hadoop-general mailing list archives

Site index · List index
Message view « Date » · « Thread »
Top « Date » · « Thread »
From Jagane Sundar <jag...@apache.org>
Subject Re: Which proposed distro of Hadoop, 0.20.206 or 0.22, will be better for HBase?
Date Thu, 06 Oct 2011 02:00:43 GMT
Thanks for your input, Milind. It's very useful and interesting.

In the interest of brevity, I have truncated most of it except for the point
regarding 'cloud friendly'. I have done some research into this, and want to
get some more community feedback.

>2. Built in support for the cloud. (Whirr is interesting. Ambari more so,
> >but both fall short.)
>
> Not very sure. If by "support for the cloud" means ability to provision
> atop a hypervisor, adding or removing instances etc, I think there are
> other approaches proven in the industry.
>
>
There are two aspects to cloud friendliness - deployment
technologies/automation, and storage.

As far as deployment automation is concerned, I am eager to know what other
approaches you are familiar with. Chef/Puppet et. al. are not interesting to
me. I want this to have end user self-serve service characteristics, not
'end users file ticket, sysadmin runs [chef|puppet|other] script'.

Storage is very interesting. My own thoughts, from analyzing EC2 and EMR are
as follows. (A lot of the following is speculation and educated guesswork,
so I may be totally off, but here it is anyway):

Amazon's philosophy is totally 'on-demand bring up when needed and tear down
when done'. I like this philosophy a lot. However it does not work well for
storage. Storage needs to be always up and available. Hence, they took
Hadoop, stripped off HDFS and built a shim to S3, their object storage
service. There is no posix there. Map Reduce jobs run in VMs that are
brought up on demand, and access the S3 hosted files using the protocol s3n
(n stands for native - that's native to s3 not native to Hadoop). When this
turned out to be slow as sh**, they seem to have hacked the HDFS layer some
more, in order to actually have a NameNode for metadata, but to use S3 for
storing blocks. They have a protocol s3 to access this. Both of these
approaches have one severe failing - they do not support Append and Hflush.
ergo - no HBase on EMR. I am sure they are working furiously to address this
shortcoming and add append/hflush support to s3n or s3, in order to make it
possible to run HBase on EMR. In the meantime, anecdotal evidence suggests
that at least half of Amazon's customers are opting to use Apache Hadoop on
EC2 VMs with EBS storage (completely bypassing the EMR offering). EBS itself
is an interesting storage technology. It is block storage offered over the
ethernet network, from an occassionally sync'd local disk elsewhere. EBS has
some storage resiliency built in, so the question of how many replicas when
HDFS is built on top of this is very interesting.
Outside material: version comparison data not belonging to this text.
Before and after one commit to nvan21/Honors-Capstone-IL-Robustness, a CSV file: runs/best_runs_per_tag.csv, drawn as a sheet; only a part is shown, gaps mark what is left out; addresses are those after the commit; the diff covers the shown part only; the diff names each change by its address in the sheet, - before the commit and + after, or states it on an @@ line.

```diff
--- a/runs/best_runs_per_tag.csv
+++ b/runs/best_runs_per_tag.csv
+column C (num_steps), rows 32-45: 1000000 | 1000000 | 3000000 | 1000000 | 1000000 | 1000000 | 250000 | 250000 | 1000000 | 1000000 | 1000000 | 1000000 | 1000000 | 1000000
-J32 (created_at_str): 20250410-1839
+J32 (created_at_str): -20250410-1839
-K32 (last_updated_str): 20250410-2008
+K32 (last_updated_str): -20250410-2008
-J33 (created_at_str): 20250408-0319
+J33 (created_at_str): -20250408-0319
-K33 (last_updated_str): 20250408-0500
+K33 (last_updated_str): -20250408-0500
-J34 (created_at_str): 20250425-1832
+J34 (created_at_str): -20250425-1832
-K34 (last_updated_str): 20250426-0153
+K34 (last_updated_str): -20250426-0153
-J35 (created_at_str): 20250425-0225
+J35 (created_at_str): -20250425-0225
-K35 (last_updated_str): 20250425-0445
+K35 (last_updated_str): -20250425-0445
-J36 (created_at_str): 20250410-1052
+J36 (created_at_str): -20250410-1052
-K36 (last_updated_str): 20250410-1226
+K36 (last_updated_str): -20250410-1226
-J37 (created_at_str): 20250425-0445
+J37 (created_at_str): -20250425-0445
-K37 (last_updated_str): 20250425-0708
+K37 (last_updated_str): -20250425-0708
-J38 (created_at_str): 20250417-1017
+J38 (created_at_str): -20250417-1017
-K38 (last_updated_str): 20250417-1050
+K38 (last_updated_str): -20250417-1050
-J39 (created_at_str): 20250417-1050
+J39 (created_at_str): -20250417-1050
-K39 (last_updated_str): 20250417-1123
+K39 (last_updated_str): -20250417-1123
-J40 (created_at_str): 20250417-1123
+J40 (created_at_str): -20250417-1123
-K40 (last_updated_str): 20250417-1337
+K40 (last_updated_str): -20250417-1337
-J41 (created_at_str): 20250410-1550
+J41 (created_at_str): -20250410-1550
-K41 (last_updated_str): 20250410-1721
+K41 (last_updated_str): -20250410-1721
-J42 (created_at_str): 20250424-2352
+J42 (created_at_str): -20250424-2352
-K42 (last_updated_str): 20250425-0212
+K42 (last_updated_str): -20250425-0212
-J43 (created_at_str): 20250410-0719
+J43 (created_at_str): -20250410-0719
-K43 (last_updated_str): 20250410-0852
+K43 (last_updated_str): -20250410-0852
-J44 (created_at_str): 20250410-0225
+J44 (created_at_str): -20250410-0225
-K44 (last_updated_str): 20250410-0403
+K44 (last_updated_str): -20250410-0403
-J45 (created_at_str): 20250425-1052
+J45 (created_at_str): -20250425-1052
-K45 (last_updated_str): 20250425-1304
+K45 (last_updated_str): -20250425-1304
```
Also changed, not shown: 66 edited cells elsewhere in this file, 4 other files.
This problem of offering a cost effective Hadoop as an on-demand self
service offering in the cloud is very interesting. This is a nut I want to
crack....

Sorry about the long rant, and again, it is all in the hope that I can evoke
some postings from people who know more about this than I do.

Thanks,
Jagane

Mime
  • Unnamed multipart/alternative (inline, None, 0 bytes)
View raw message